“Existing strategies of climate governance are not only insufficient to safeguard humanity’s survival, they can also work to undermine the very sustainability they set out to promote,” Carlson said. “While contemporary climate governance relies on accurate science, fostered in long-standing and committed collaborations that are often extremely arduous, the technocratic apparatus through which that governance takes shape has fallen strikingly short of its aims.”
“A growing number of scholars have called for the democratization of climate governance,” Carlson said.
In order to engage our societies to salvage the planet, “we don’t need transparency: we need conversation,” Carlson proposed. Attempts to enforce adherence to a singular narrative of how to fight climate change have constructed a binary of being either with or against the fight for climate justice, which is a false dichotomy: climate denialists can still advocate for climate justice, she said.

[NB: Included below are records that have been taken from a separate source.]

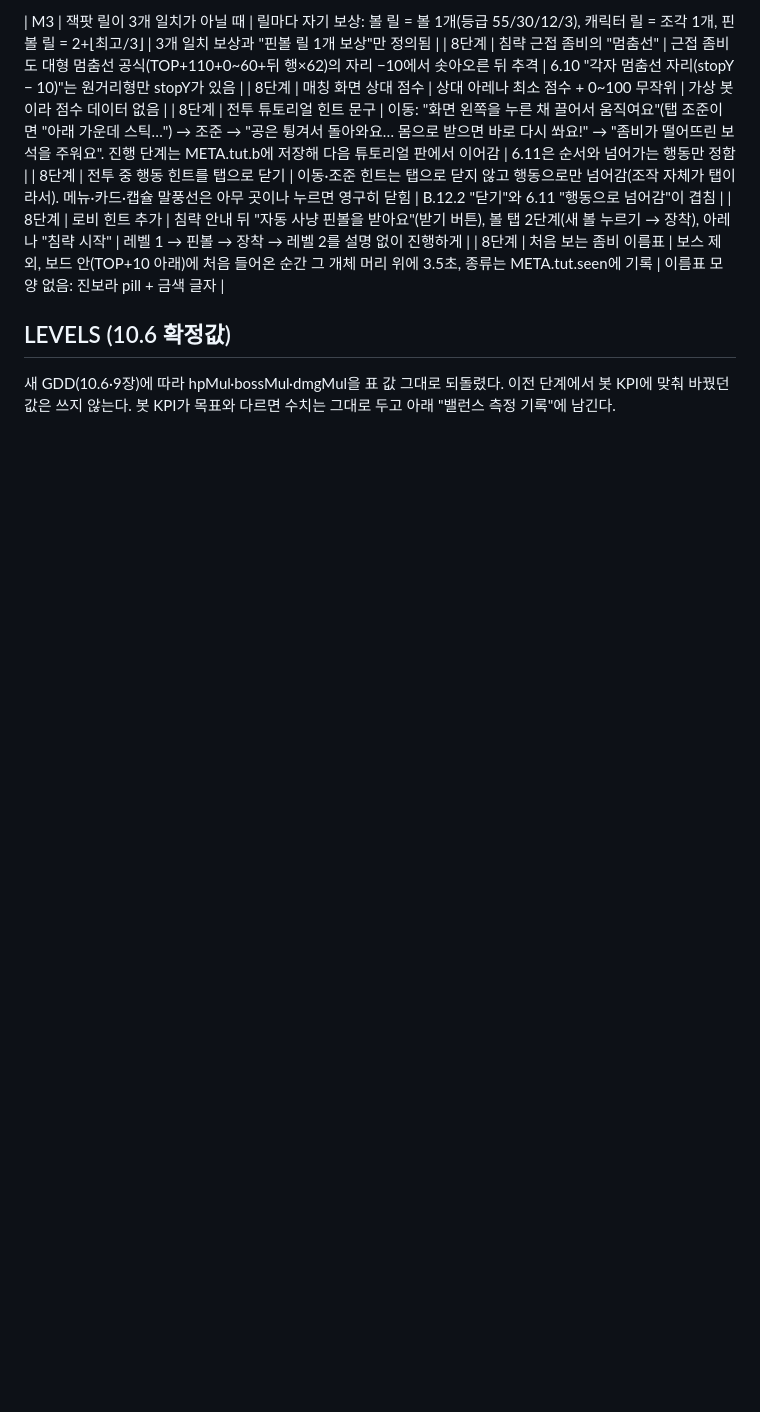
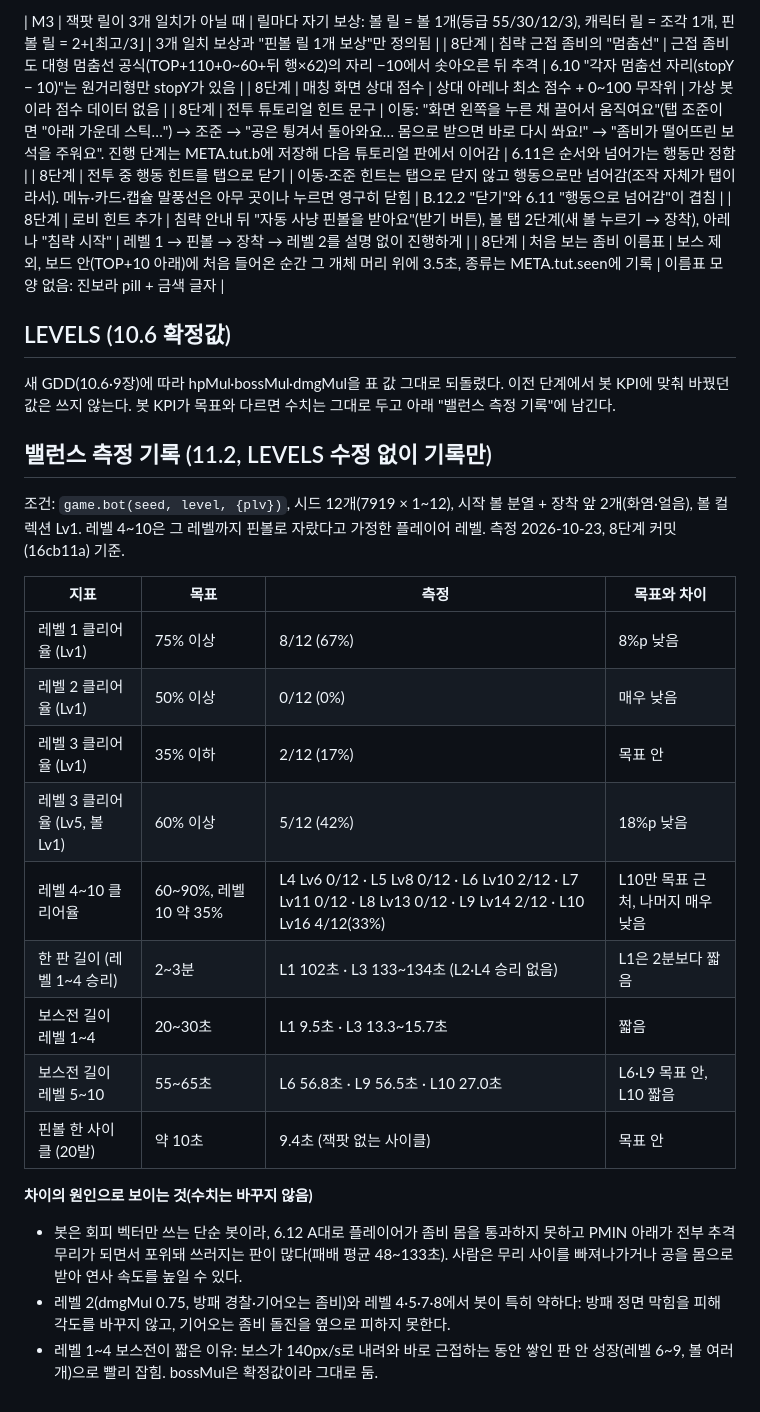
Before and after one commit to Katonea/project-zomxpit, a Markdown page: NOTES.md, the part around the change. GitHub-like rendering; blank space fills up the shorter version.

Commit message:
마무리: 11장 체크리스트·selfTest 9/9·콘솔 오류 0, 봇 KPI 측정 기록(LEVELS 수정 없음)
Co-Authored-By: Claude Opus 5.5 <noreply@anthropic.com>

```diff
--- a/NOTES.md
+++ b/NOTES.md
@@ -63,3 +63,23 @@
 
 ## LEVELS (10.6 확정값)
 새 GDD(10.6·9장)에 따라 hpMul·bossMul·dmgMul을 표 값 그대로 되돌렸다. 이전 단계에서 봇 KPI에 맞춰 바꿨던 값은 쓰지 않는다. 봇 KPI가 목표와 다르면 수치는 그대로 두고 아래 "밸런스 측정 기록"에 남긴다.
+
+## 밸런스 측정 기록 (11.2, LEVELS 수정 없이 기록만)
+조건: `game.bot(seed, level, {plv})`, 시드 12개(7919 × 1~12), 시작 볼 분열 + 장착 앞 2개(화염·얼음), 볼 컬렉션 Lv1. 레벨 4~10은 그 레벨까지 핀볼로 자랐다고 가정한 플레이어 레벨. 측정 2026-10-23, 8단계 커밋(16cb11a) 기준.
+
+| 지표 | 목표 | 측정 | 목표와 차이 |
+|---|---|---|---|
+| 레벨 1 클리어율 (Lv1) | 75% 이상 | 8/12 (67%) | 8%p 낮음 |
+| 레벨 2 클리어율 (Lv1) | 50% 이상 | 0/12 (0%) | 매우 낮음 |
+| 레벨 3 클리어율 (Lv1) | 35% 이하 | 2/12 (17%) | 목표 안 |
+| 레벨 3 클리어율 (Lv5, 볼 Lv1) | 60% 이상 | 5/12 (42%) | 18%p 낮음 |
+| 레벨 4~10 클리어율 | 60~90%, 레벨 10 약 35% | L4 Lv6 0/12 · L5 Lv8 0/12 · L6 Lv10 2/12 · L7 Lv11 0/12 · L8 Lv13 0/12 · L9 Lv14 2/12 · L10 Lv16 4/12(33%) | L10만 목표 근처, 나머지 매우 낮음 |
+| 한 판 길이 (레벨 1~4 승리) | 2~3분 | L1 102초 · L3 133~134초 (L2·L4 승리 없음) | L1은 2분보다 짧음 |
+| 보스전 길이 레벨 1~4 | 20~30초 | L1 9.5초 · L3 13.3~15.7초 | 짧음 |
+| 보스전 길이 레벨 5~10 | 55~65초 | L6 56.8초 · L9 56.5초 · L10 27.0초 | L6·L9 목표 안, L10 짧음 |
+| 핀볼 한 사이클 (20발) | 약 10초 | 9.4초 (잭팟 없는 사이클) | 목표 안 |
+
+**차이의 원인으로 보이는 것(수치는 바꾸지 않음)**
+- 봇은 회피 벡터만 쓰는 단순 봇이라, 6.12 A대로 플레이어가 좀비 몸을 통과하지 못하고 PMIN 아래가 전부 추격 무리가 되면서 포위돼 쓰러지는 판이 많다(패배 평균 48~133초). 사람은 무리 사이를 빠져나가거나 공을 몸으로 받아 연사 속도를 높일 수 있다.
+- 레벨 2(dmgMul 0.75, 방패 경찰·기어오는 좀비)와 레벨 4·5·7·8에서 봇이 특히 약하다: 방패 정면 막힘을 피해 각도를 바꾸지 않고, 기어오는 좀비 돌진을 옆으로 피하지 못한다.
+- 레벨 1~4 보스전이 짧은 이유: 보스가 140px/s로 내려와 바로 근접하는 동안 쌓인 판 안 성장(레벨 6~9, 볼 여러 개)으로 빨리 잡힘. bossMul은 확정값이라 그대로 둠.
```
Also changed, not shown: CHECKLIST.md (+35 -33 lines).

Seeking to understand climate denialism as a societally predicated phenomenon rather than a lack of scientific understanding is more productive than viewing denialism solely as an environmental false consciousness, she said.
“By engaging with [our] differences, perhaps we can find new ways of allying… in collective action against climate injustice in ways that are incomplete, not always easy, not known in advance — this might open other avenues towards changing our ecologically harmful ways,” Carlson concluded. “And in so doing, maybe we can lend partial voices to a new story of action against global warming. Because our storytelling has been democratized, and democracy is an open experiment.”